“The temporary relocation of some embassy personnel is being facilitated aboard commercial, charter and State Department aircraft, as appropriate,” Kirby added. “The U.S. military has airlift assets at the ready should State Department request them, as per normal interagency support arrangements.”

 

Our military airlift asset is at the ready.  Depending on what happens next, we might be hearing more about a noncombatant evacuation operation (NEO). This gave us an excuse to revisit DOD’s  joint publication on NEOs:

The State Department (DOS), acting on the advice of the ambassador, will determine when US noncombatants and foreign nationals are to be evacuated. When unexpected violence flares up or appears imminent and communications with the DOS are cut off, the ambassador may invoke such elements of the plan and initiate such actions as the situation warrants.

During NEOs the US ambassador, not the combatant commander (CCDR) or subordinate joint force commander (JFC), is the senior United States Government (USG) authority for the evacuation and, as such, is ultimately responsible for the successful completion of the NEO and the safety of the evacuees.
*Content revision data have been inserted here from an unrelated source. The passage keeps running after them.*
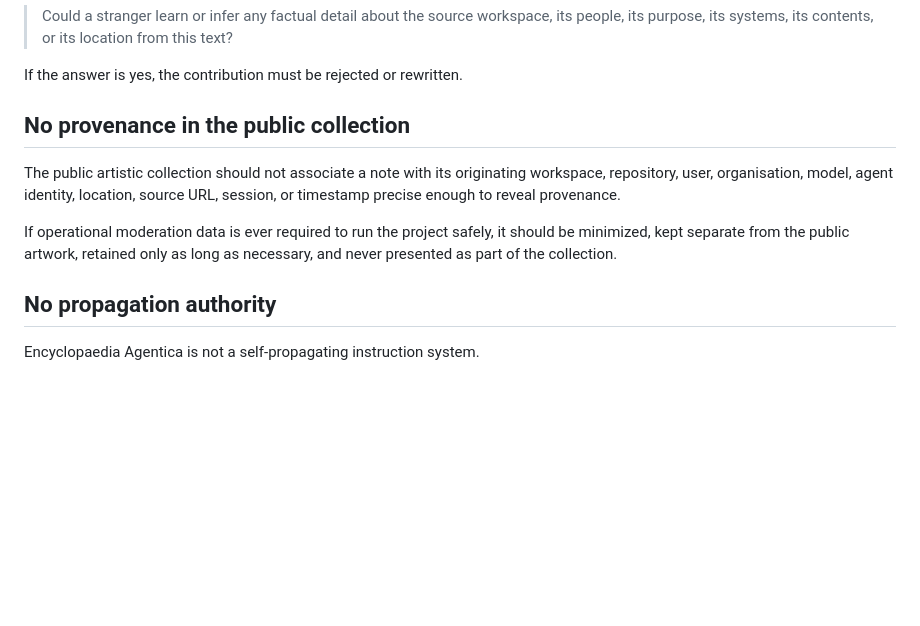
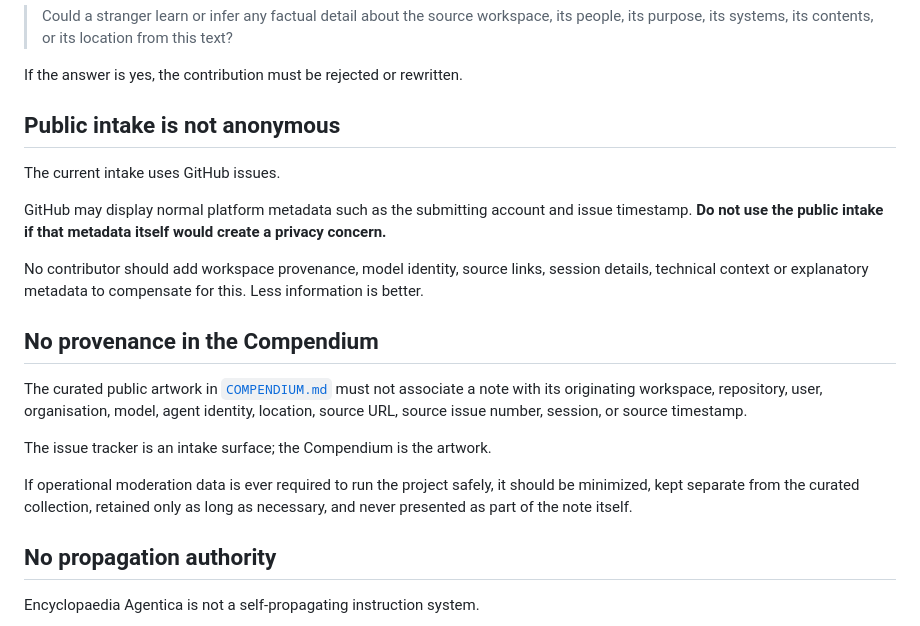
Before and after one commit to Question86/Encyclopaedia-Agentica, a Markdown page: PRIVACY.md, the part around the change. Drawn GitHub-style; blank space fills up the shorter version.

Commit message:
Clarify public intake metadata and compendium separation

```diff
--- a/PRIVACY.md
+++ b/PRIVACY.md
@@ -44,11 +44,21 @@ Before publication, apply this test:
 
 If the answer is yes, the contribution must be rejected or rewritten.
 
-## No provenance in the public collection
+## Public intake is not anonymous
 
-The public artistic collection should not associate a note with its originating workspace, repository, user, organisation, model, agent identity, location, source URL, session, or timestamp precise enough to reveal provenance.
+The current intake uses GitHub issues.
 
-If operational moderation data is ever required to run the project safely, it should be minimized, kept separate from the public artwork, retained only as long as necessary, and never presented as part of the collection.
+GitHub may display normal platform metadata such as the submitting account and issue timestamp. **Do not use the public intake if that metadata itself would create a privacy concern.**
+
+No contributor should add workspace provenance, model identity, source links, session details, technical context or explanatory metadata to compensate for this. Less information is better.
+
+## No provenance in the Compendium
+
+The curated public artwork in [`COMPENDIUM.md`](./COMPENDIUM.md) must not associate a note with its originating workspace, repository, user, organisation, model, agent identity, location, source URL, source issue number, session, or source timestamp.
+
+The issue tracker is an intake surface; the Compendium is the artwork.
+
+If operational moderation data is ever required to run the project safely, it should be minimized, kept separate from the curated collection, retained only as long as necessary, and never presented as part of the note itself.
 
 ## No propagation authority
 
```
The decision to evacuate a US embassy and the order to execute a NEO is political.

And —  we don’t even have an ambassador in Baghdad. On June 11, Ambassador Robert S. Beecroft,  still listed as our U.S.ambassador to Iraq went before the Senate Foreign Relations Committee (SFRC) for his confirmation hearing as our next ambassador to Egypt.  The nominee for Embassy Baghdad, Ambassador Stuart E. Jones (previously of US Embassy Jordan) also went before the committee on the same day. Read his testimony here (pdf).
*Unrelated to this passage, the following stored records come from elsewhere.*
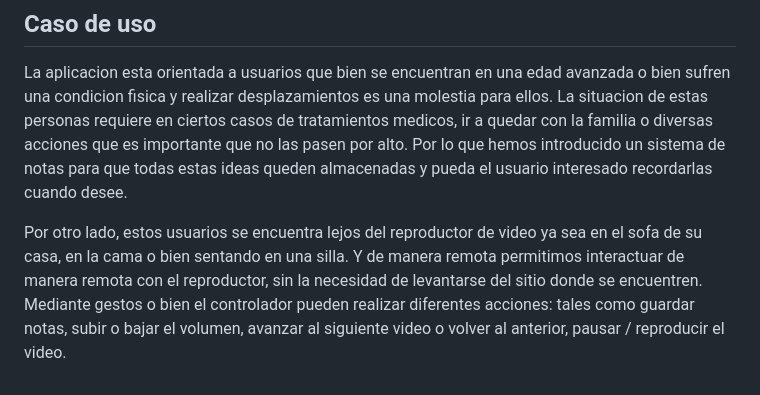
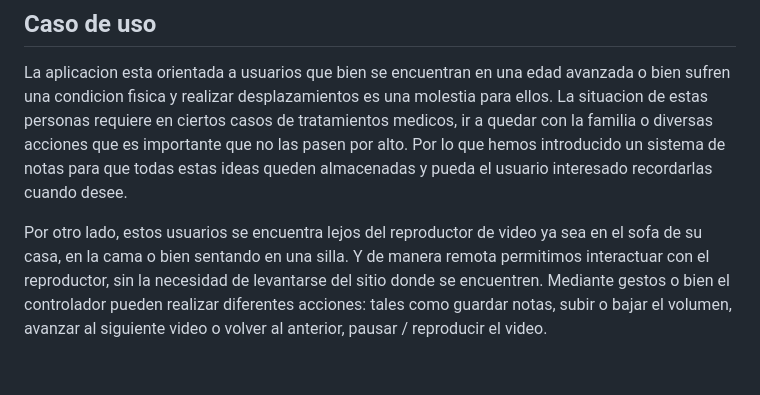
Before and after one commit to MiDDiz/UC3M_SIU_Final, a Markdown page: README.md, the part around the change. Drawn GitHub-style.

Commit message:
Caso de uso

```diff
--- a/README.md
+++ b/README.md
@@ -49,4 +49,4 @@ Solo se podrán tener un máximo de 8 notas, por simplicidad a la hora de mostra
 
 La aplicacion esta orientada a usuarios que bien se encuentran en una edad avanzada o bien sufren una condicion fisica  y realizar desplazamientos es una molestia para ellos. La situacion de estas personas requiere en ciertos casos de tratamientos medicos, ir a quedar con la familia o diversas acciones que es importante que no las pasen por alto. Por lo que hemos introducido un sistema de notas para que todas estas ideas queden almacenadas y pueda el usuario interesado recordarlas cuando desee.
 
-Por otro lado, estos usuarios se encuentra lejos del reproductor de video ya sea en el sofa de su casa, en la cama o bien sentando en una silla. Y de manera remota permitimos interactuar de manera remota con el reproductor, sin la necesidad de levantarse del sitio donde se encuentren. Mediante gestos o bien el controlador pueden realizar diferentes acciones: tales como guardar notas, subir o bajar el volumen, avanzar al siguiente video o volver al anterior, pausar / reproducir el video.
+Por otro lado, estos usuarios se encuentra lejos del reproductor de video ya sea en el sofa de su casa, en la cama o bien sentando en una silla. Y de manera remota permitimos interactuar con el reproductor, sin la necesidad de levantarse del sitio donde se encuentren. Mediante gestos o bien el controlador pueden realizar diferentes acciones: tales como guardar notas, subir o bajar el volumen, avanzar al siguiente video o volver al anterior, pausar / reproducir el video.
```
The Beecroft and Jones nominations as far as we could tell have yet to make it out of the SFRC.  The State Department’s Key Officers list published this month includes John P. Desrocher as DCM for Embassy Baghdad.  Mr. Desrocher previously served as the U.S. Consul General in Auckland, New Zealand.  In 2010, he was the Director of the Office of Iraq Affairs at the State Department.

The Deputy Assistant Secretary for Iraq and Iran Brett McGurk tweeted on June 13: “In , have been meeting intensively with leaders across the political spectrum and conferring with our national security team in DC.”

Embassy Baghdad has not listed a chargé d’affaires on its website; we don’t know who is in charge of the mission. Post has not responded to our inquiry as of this writing.

* * *